Assuming he’s the nominee, any guesses as to a running mate? I’ll predict Elizabeth Warren.
That’s a pretty big assumption, given than he’ll be 74 years old in '16 and he’s given no indication that he’s interested in another presidential run.
Four years is a long time, and it’s impossible to know what skeleton will fall out of which closet, or what missteps will be made in that time. If Warren wins the senate this year though, she might have a shot to be the Dem presidential candidate. I’m hearing rumblings to that effect here and there on the 'net, anyway, for what little that’s worth. I haven’t heard anything about any other possible candidates though, so there’s that.
However, Warren isn’t young either: She’ll be 67 in 2016 - certainly not ancient, but older than would be preferred for such a stressful job and an even more stressful campaign. Who else is on the radar for '16? Hillary will be 69 herself, and, I suppose, potentially carries baggage from her husband’s presidency, though I don’t know if that will matter to anyone that wasn’t already going to vote Republican.
I’ll be interested to see who is suggested as a Biden running-mate or presidential candidate, though at this point, I don’t know if we’ll get very far.
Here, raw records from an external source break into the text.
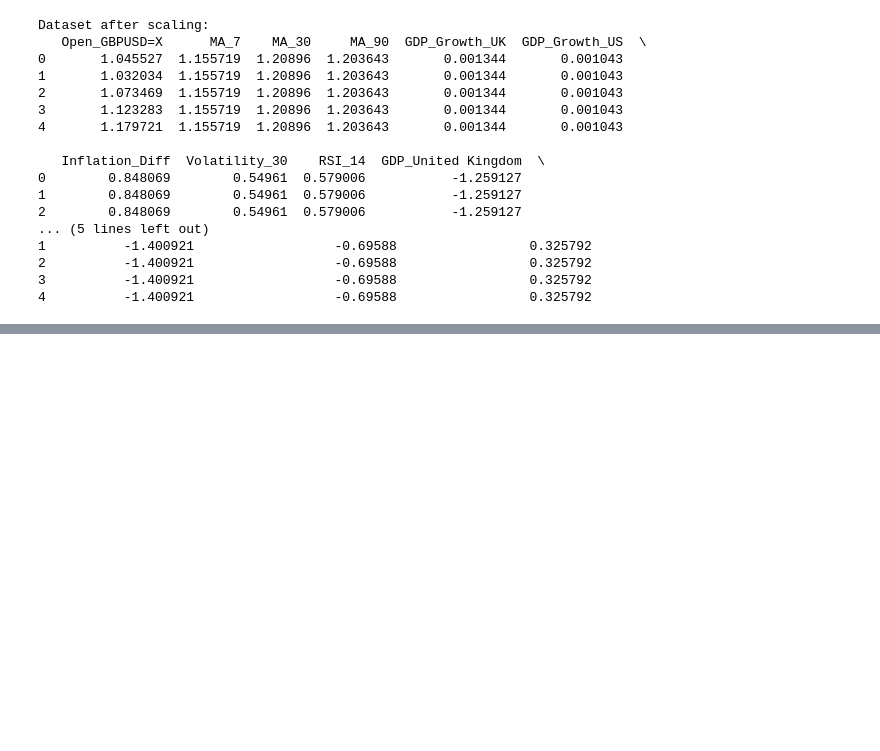
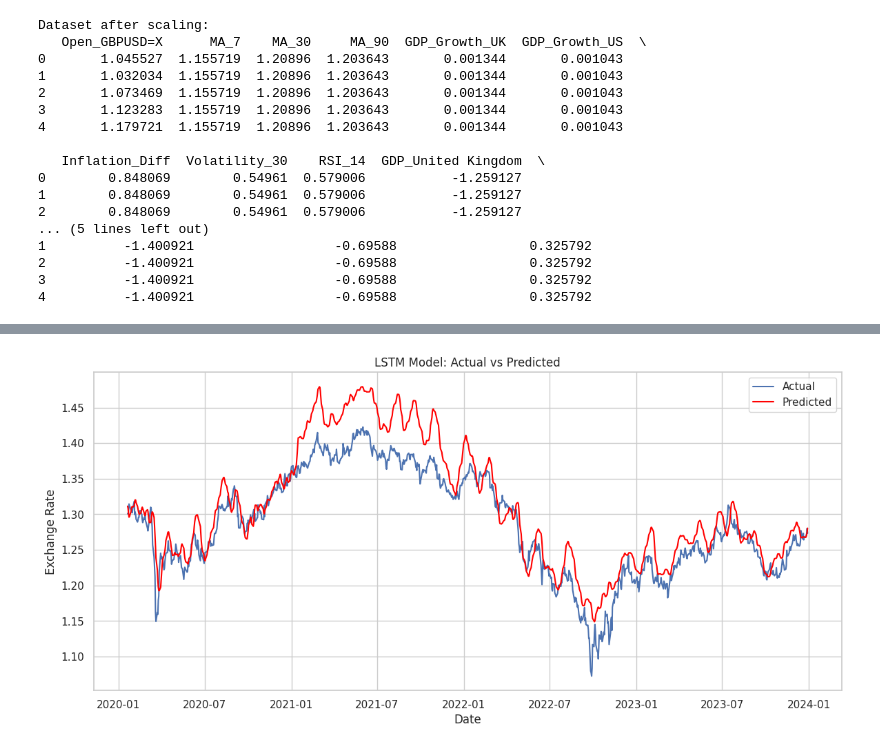
Before and after one commit to FunmilolaAdetuwo/Final-Project, a Jupyter notebook: Advanced_AI_Techniques_for_Predicting_Currency_Exchange_Rates_A_Deep_Learning_Approach.ipynb, the cells around one changed output, grey strips where cells are left out. Saved outputs shown, nothing was run; the diff lists cells and outputs as text; code cells hidden in the pictures; blank space fills up the shorter version.

```diff
--- a/Advanced_AI_Techniques_for_Predicting_Currency_Exchange_Rates_A_Deep_Learning_Approach.ipynb
+++ b/Advanced_AI_Techniques_for_Predicting_Currency_Exchange_Rates_A_Deep_Learning_Approach.ipynb
@@ -475,0 +564,87 @@ Name: Close_GBPUSD=X, dtype: float64
+# %%
+# Set seed for reproducibility
+tf_random.set_seed(42)
+np.random.seed(42)
+
+# We will need to scale the target variable
+tgt_sclr = StandardScaler()
+
+# Defining the number of timesteps
+timesteps = 10
+
+y_trn_scld = tgt_sclr.fit_transform(y_train.values.reshape(-1, 1))
+y_tst_scld = tgt_sclr.transform(y_test.values.reshape(-1, 1))
+
+# defining the sequence of timesteps
+def create_sequences(X, y, timesteps):
+    Xs, ys = [], []
+    for i in range(len(X) - timesteps):
+        Xs.append(X.iloc[i:(i + timesteps)])
+        ys.append(y[i + timesteps])
+    return np.array(Xs), np.array(ys)
+
+X_trn_seq, y_trn_seq = create_sequences(X_train, y_trn_scld, timesteps)
+X_tst_seq, y_tst_seq = create_sequences(X_test, y_tst_scld, timesteps)
+
+
+#Defining the LSTM model
+lstm_mdl = Sequential([
+    Input(shape=(X_trn_seq.shape[1], X_trn_seq.shape[2])),
+    LSTM(64, return_sequences=True),
+    Dropout(0.2),
+    LSTM(64, return_sequences=True),
+    Dropout(0.2),
+    LSTM(32),
+    Dropout(0.2),
+    Dense(1)
+])
+
+# Compiling the model
+lstm_mdl.compile(optimizer='adam', loss='mean_squared_error')
+
+# Training the model
+hstry = lstm_mdl.fit(X_trn_seq, y_trn_seq, epochs=20, batch_size=32, validation_split=0.2, verbose=1)
+
+
+# predict the trained model on the test set
+y_prd_lstm_scld = lstm_mdl.predict(X_tst_seq)
+
+# Inverse transform predictions and actual values
+y_prd_lstm = tgt_sclr.inverse_transform(y_prd_lstm_scld)
+y_tst_orgnl = tgt_sclr.inverse_transform(y_tst_seq)
+
+# Making sure that the correct date is used to plot
+tst_st_indx = len(y_train)
+tst_end_indx = tst_st_indx + len(y_tst_seq)
+
+if tst_end_indx > len(y_test):
+    tst_end_indx = len(y_test)
+    tst_st_indx = tst_end_indx - len(y_tst_seq)
+
+tst_dt = y_test.index[tst_st_indx:tst_end_indx]
+
+if len(tst_dt) != len(y_tst_seq.flatten()):
+    print("Mismatch in length of test date and prediction.")
+else:
+    # Plotting the actual vs predicted values
+    plt.figure(figsize=(14, 6))
+    plt.plot(tst_dt, y_tst_orgnl.flatten(), label='Actual')
+    plt.plot(tst_dt, y_prd_lstm.flatten(), label='Predicted', color='red')
+    plt.title('LSTM Model: Actual vs Predicted')
+    plt.xlabel('Date')
+    plt.ylabel('Exchange Rate')
+    plt.legend()
+    plt.show()
+
+# Showing the learning curve
+plt.figure(figsize=(10, 6))
+plt.plot(hstry.history['loss'], label='Training Loss')
+plt.plot(hstry.history['val_loss'], label='Validation Loss')
+plt.title('LSTM Model Learning Curve')
+plt.xlabel('Epochs')
+plt.ylabel('Loss')
+plt.xticks(np.arange(0, len(hstry.history['loss']), 1))
+plt.legend()
+plt.grid(True)
+plt.show()
+# %% [output]
@@ -475,0 +668 @@ Name: Close_GBPUSD=X, dtype: float64
+[figure, added]
```
Also changed, not shown: parts of 20 cells of this notebook.
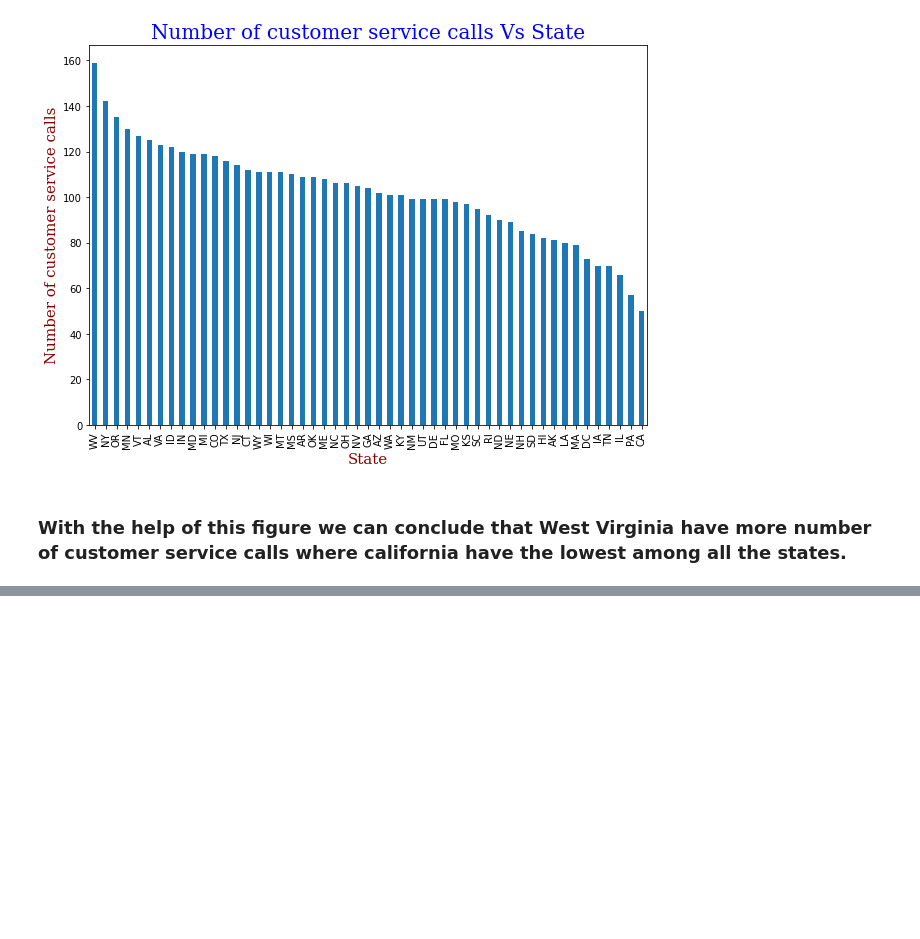
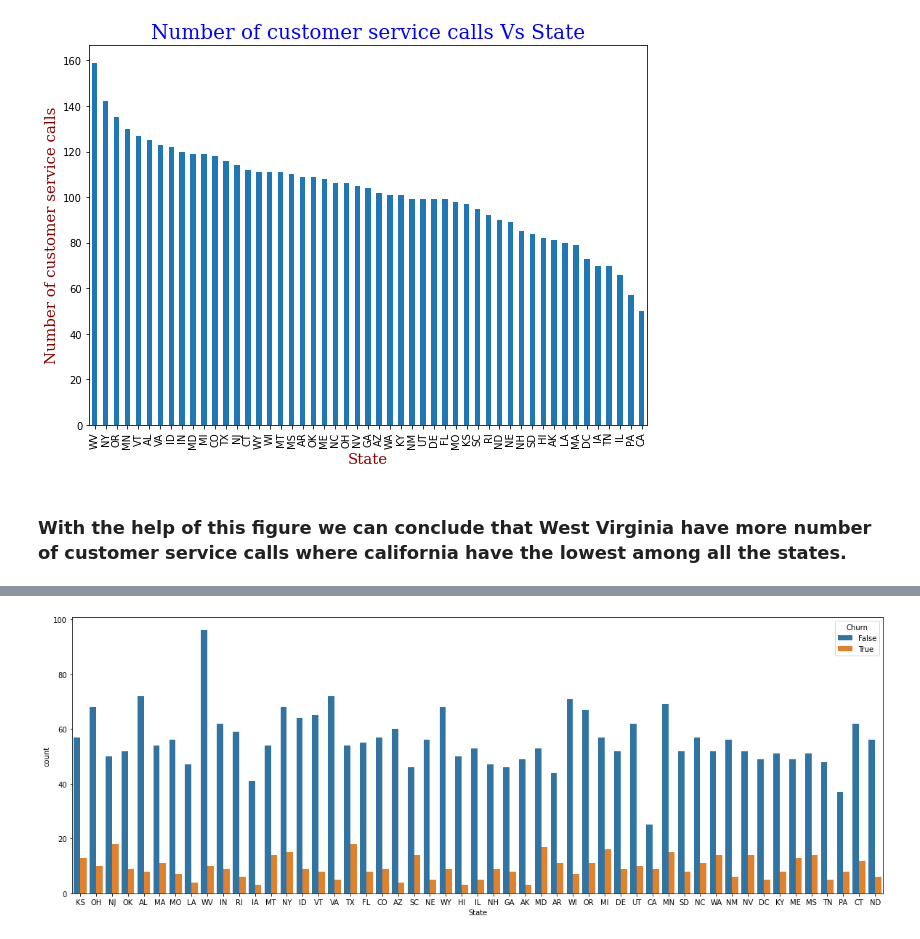
Before and after one commit to Gauravgade3/Telecom-Churn-Analysis, a Jupyter notebook: Telecom_Churn_Analysis_.ipynb, the cells around one changed output, grey strips where cells are left out. Drawn from its saved outputs; the diff is of its cells as text; code cells hidden in the pictures; blank space fills up the shorter version.

```diff
--- a/Telecom_Churn_Analysis_.ipynb
+++ b/Telecom_Churn_Analysis_.ipynb
@@ -705,0 +744,6 @@ Text(0.5, 0, 'State')
+# %%
+# Representing the number of customers churn across all the states
+sns.countplot(x='State',hue='Churn', data=df)
+plt.rcParams['figure.figsize']=(20,7)
+# %% [output]
+[figure, added]
```
Also changed, not shown: parts of 11 cells of this notebook.
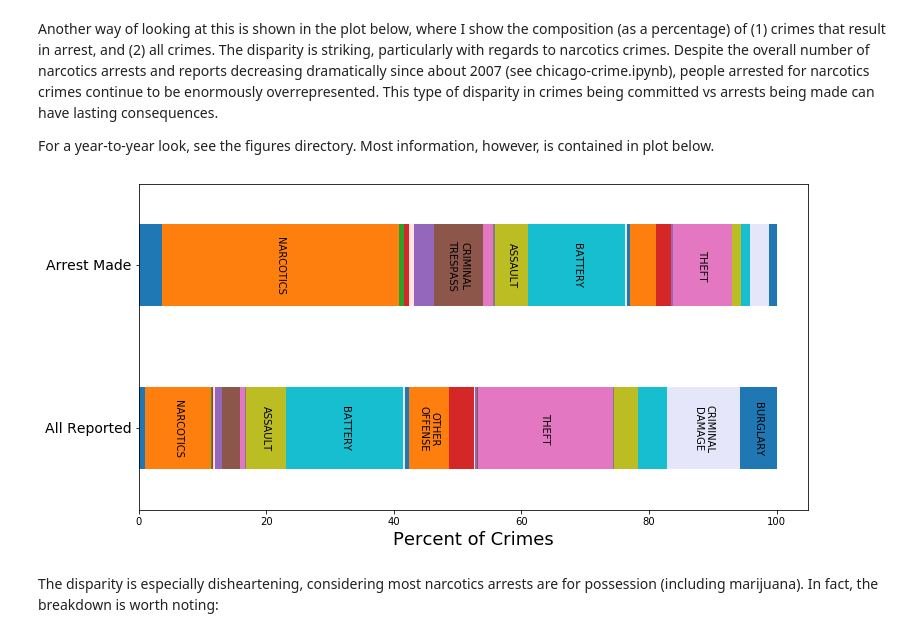
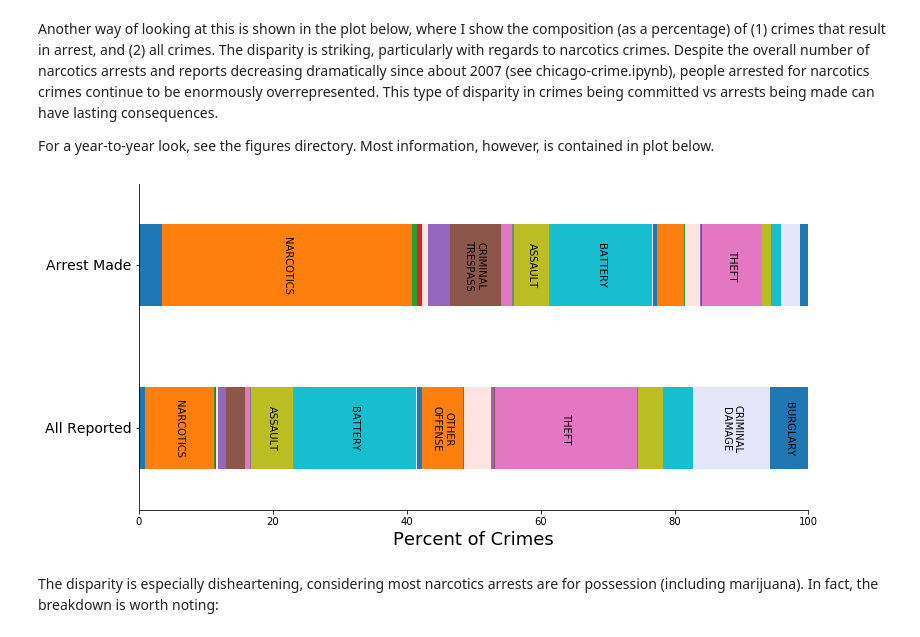
Before and after one commit to emapple/chicago-crime, a Jupyter notebook: notebooks/arrests.ipynb, the cells around one changed output. Drawn from its saved outputs; the diff is of its cells as text; code cells hidden in the pictures.

```diff
--- a/notebooks/arrests.ipynb
+++ b/notebooks/arrests.ipynb
@@ -100,8 +98,9 @@ def plot_arrest_dat_v2(arrest_dat, ax, colors=None):
 # Read in data
 # %%
 filename = '/home/elaad/Documents/Fun/DatAnalysis/datasets/Crimes_-_2001_to_present.csv'
-usecols=[2, 5, 6, 8, 19, 20]
-dtype={'Primary Type': str, 'Description': str, 'Arrest': bool, 'Latitude' : float, 'Longitude' : float}
+usecols=[2, 5, 6, 8, 13, 19, 20]
+dtype={'Primary Type': str, 'Description': str, 'Arrest': np.bool8, 'Latitude' : np.float32,
+       'Longitude' : np.float32, 'Community Area': np.float32}
 crimedata = read_data(filename, usecols=usecols, dtype=dtype)
 crimedata = crimedata[crimedata.Longitude > -90] # getting rid of a few unexpected outliers beyond the city limits
 crimedata.sort_index(inplace=True)
@@ -154,9 +153,12 @@ For a year-to-year look, see the figures directory. Most information, however, i
 # %%
 fig, ax = plt.subplots(1, 1)
 fig.set_size_inches(12, 6)
 plot_arrest_dat_v2(arrests_by_crime, ax)
+ax.set_xlim([0, 100])
+ax.spines['right'].set_visible(False)
+ax.spines['top'].set_visible(False)
 # %% [output]
-[figure, old version]
+[figure, new version]
 # %%
 narcotics_arrests = crimedata[(crimedata['Primary Type'] == 'NARCOTICS') & (crimedata['Arrest'])]
 poss_frac = len(narcotics_arrests[narcotics_arrests['Description'].str.startswith('POSS')])
```
Also changed, not shown: parts of 4 cells of this notebook.
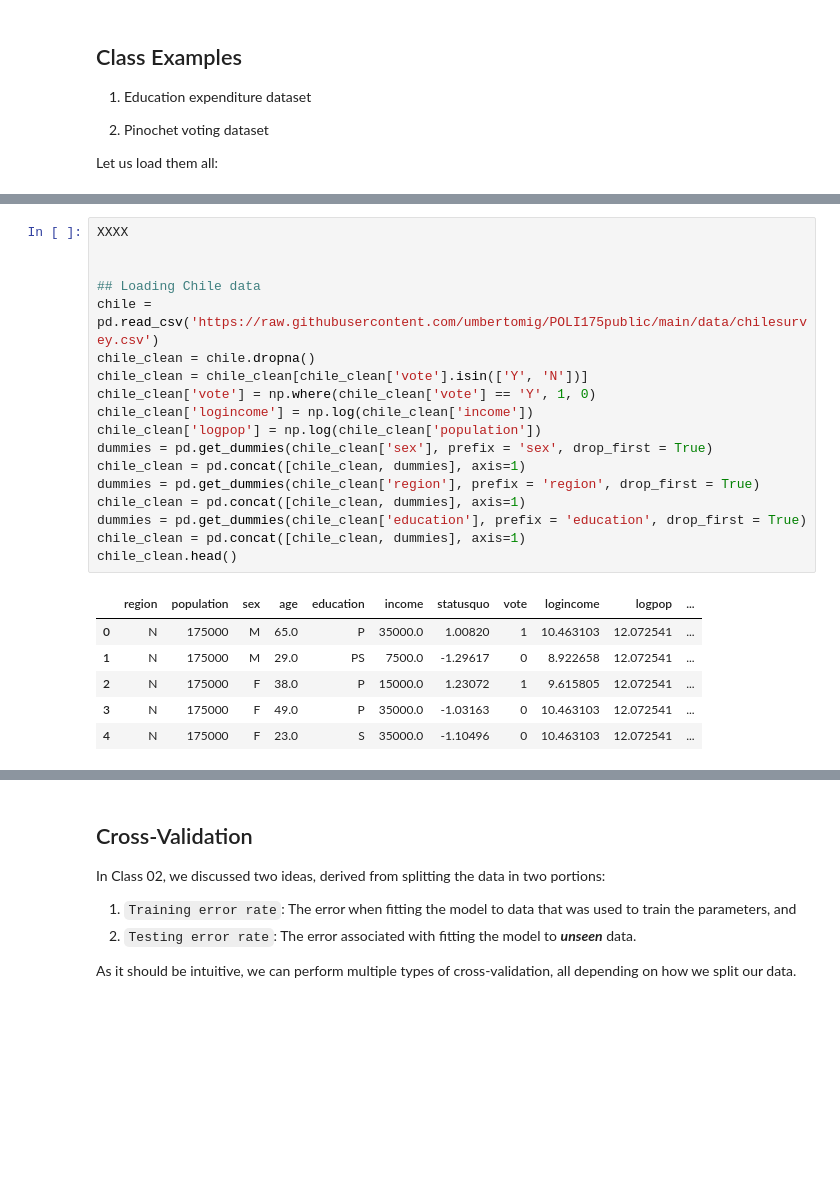
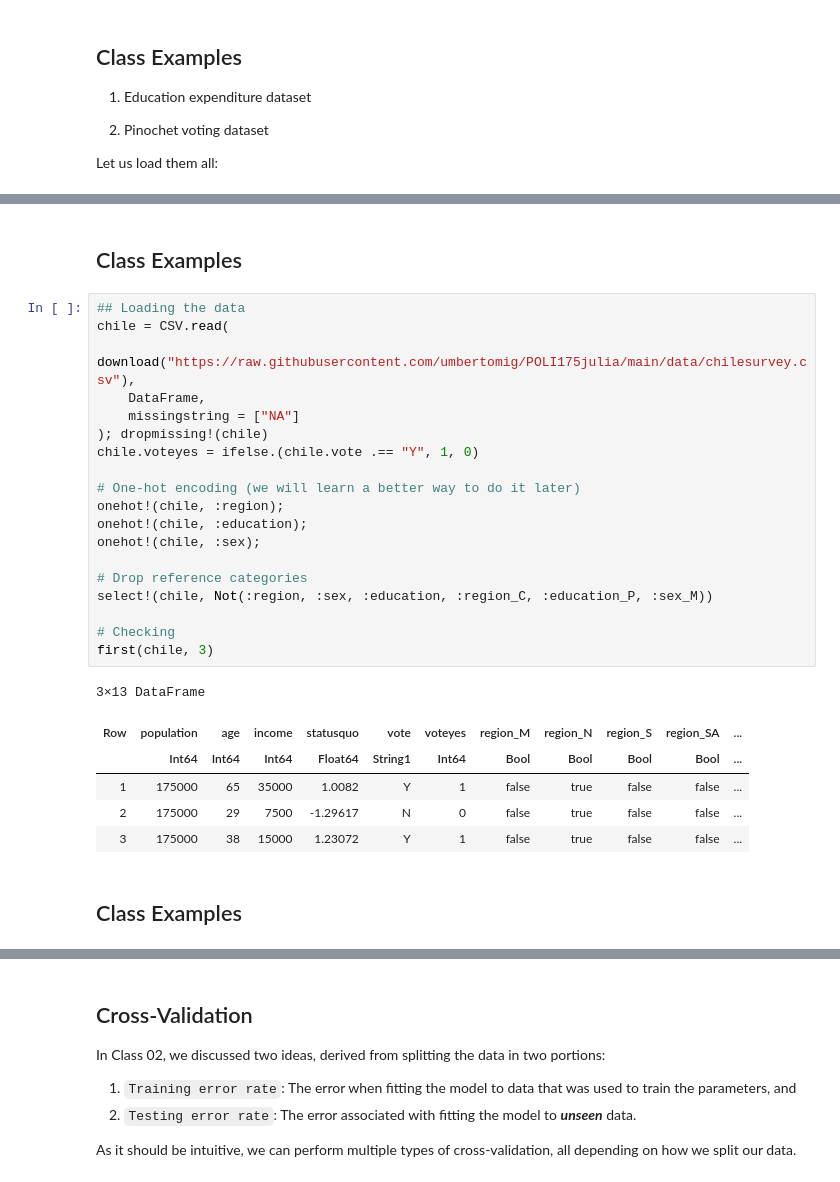
Before and after one commit to umbertomig/POLI175julia, a Jupyter notebook: lectures/jupyternb/lecture10.ipynb, the cells around one changed output, grey strips where cells are left out. Drawn from its saved outputs; the diff is of its cells as text; blank space fills up the shorter version.

```diff
--- a/lectures/jupyternb/lecture10.ipynb
+++ b/lectures/jupyternb/lecture10.ipynb
@@ -67,27 +67,32 @@ from sklearn.neighbors import KNeighborsClassifier
+# %% [markdown]
+## Class Examples
 # %%
-XXXX
+## Loading the data
+chile = CSV.read(
+    download("https://raw.githubusercontent.com/umbertomig/POLI175julia/main/data/chilesurvey.csv"),
+    DataFrame,
+    missingstring = ["NA"]
+); dropmissing!(chile)
+chile.voteyes = ifelse.(chile.vote .== "Y", 1, 0)
 
+# One-hot encoding (we will learn a better way to do it later)
+onehot!(chile, :region);
+onehot!(chile, :education);
+onehot!(chile, :sex);
 
-## Loading Chile data
-chile = pd.read_csv('https://raw.githubusercontent.com/umbertomig/POLI175public/main/data/chilesurvey.csv')
-chile_clean = chile.dropna()
-chile_clean = chile_clean[chile_clean['vote'].isin(['Y', 'N'])]
-chile_clean['vote'] = np.where(chile_clean['vote'] == 'Y', 1, 0)
-chile_clean['logincome'] = np.log(chile_clean['income'])
-chile_clean['logpop'] = np.log(chile_clean['population'])
-dummies = pd.get_dummies(chile_clean['sex'], prefix = 'sex', drop_first = True)
-chile_clean = pd.concat([chile_clean, dummies], axis=1)
-dummies = pd.get_dummies(chile_clean['region'], prefix = 'region', drop_first = True)
-chile_clean = pd.concat([chile_clean, dummies], axis=1)
-dummies = pd.get_dummies(chile_clean['education'], prefix = 'education', drop_first = True)
-chile_clean = pd.concat([chile_clean, dummies], axis=1)
-chile_clean.head()
+# Drop reference categories
+select!(chile, Not(:region, :sex, :education, :region_C, :education_P, :sex_M))
+
+# Checking
+first(chile, 3)
 # %% [output]
+3×13 DataFrame
-|  | region | population | sex | age | education | income | statusquo | vote | logincome | logpop | ... |
-| 0 | N | 175000 | M | 65.0 | P | 35000.0 | 1.00820 | 1 | 10.463103 | 12.072541 | ... |
-| 1 | N | 175000 | M | 29.0 | PS | 7500.0 | -1.29617 | 0 | 8.922658 | 12.072541 | ... |
-| 2 | N | 175000 | F | 38.0 | P | 15000.0 | 1.23072 | 1 | 9.615805 | 12.072541 | ... |
-| 3 | N | 175000 | F | 49.0 | P | 35000.0 | -1.03163 | 0 | 10.463103 | 12.072541 | ... |
-| 4 | N | 175000 | F | 23.0 | S | 35000.0 | -1.10496 | 0 | 10.463103 | 12.072541 | ... |
+| Row | population | age | income | statusquo | vote | voteyes | region_M | region_N | region_S | region_SA | ... |
+|  | Int64 | Int64 | Int64 | Float64 | String1 | Int64 | Bool | Bool | Bool | Bool | ... |
+| 1 | 175000 | 65 | 35000 | 1.0082 | Y | 1 | false | true | false | false | ... |
+| 2 | 175000 | 29 | 7500 | -1.29617 | N | 0 | false | true | false | false | ... |
+| 3 | 175000 | 38 | 15000 | 1.23072 | Y | 1 | false | true | false | false | ... |
+# %% [markdown]
+## Class Examples
 # %%
 ## Education Expenditure Dataset
```
Also changed, not shown: parts of 46 cells of this notebook, 1 other file.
Other such discussions I’ve seen elsewhere recently seem to stall pretty quickly.
According to a poll in Iowa, Andrew Cuomo is favored to be the '16 nominee assuming that neither Clinton or Biden run (which i’d say is the likely scenario).
Interesting but I find it a bit damn ridiculous to run a poll for the next election even before this election cycle’s even over.
O’Malley/Warren '16 or O’Malley/Wasserman Schultz '16 or O’Malley/Brown '16 supporter here.
I have to second this sentiment.
Having said that I will opine that:
[li]it is Hillary’s for the asking (provided she wants it.)[/li][li]I’ve seen nothing to make me think Biden would be all that interested and doubt he has a realistic chance of getting it.[/li][li]Andrew Cuomo would be the most likely choice if neither of them want it and no new star emerges over the next four years.[/li][/ul]
Of course, being four years+ out I could be totally off base given that my time machine is currently in the shop.
I’d bet a week’s pay on the field vs. Biden being the nominee in '16…
I really really don’t see Biden as going for the presidency in 2016!
I see it more likely that Biden gets a slot on a cable news station.
Actually, now that I think about it, if Biden and the Secretary of State get to co-host something on cable news, I may turn my TV back on.
I’m exactly as likely to run for President in 2016 as either Biden or Clinton.
And so are you, you, you, you, and you.
He (or whoever else) should pick Claire McCaskill - she’s awesome!
Now for the follow-up question: what should Barbara Bush’s inaugural parade route be in 2024? I’d pick the Yale campus in New Haven, going south to north.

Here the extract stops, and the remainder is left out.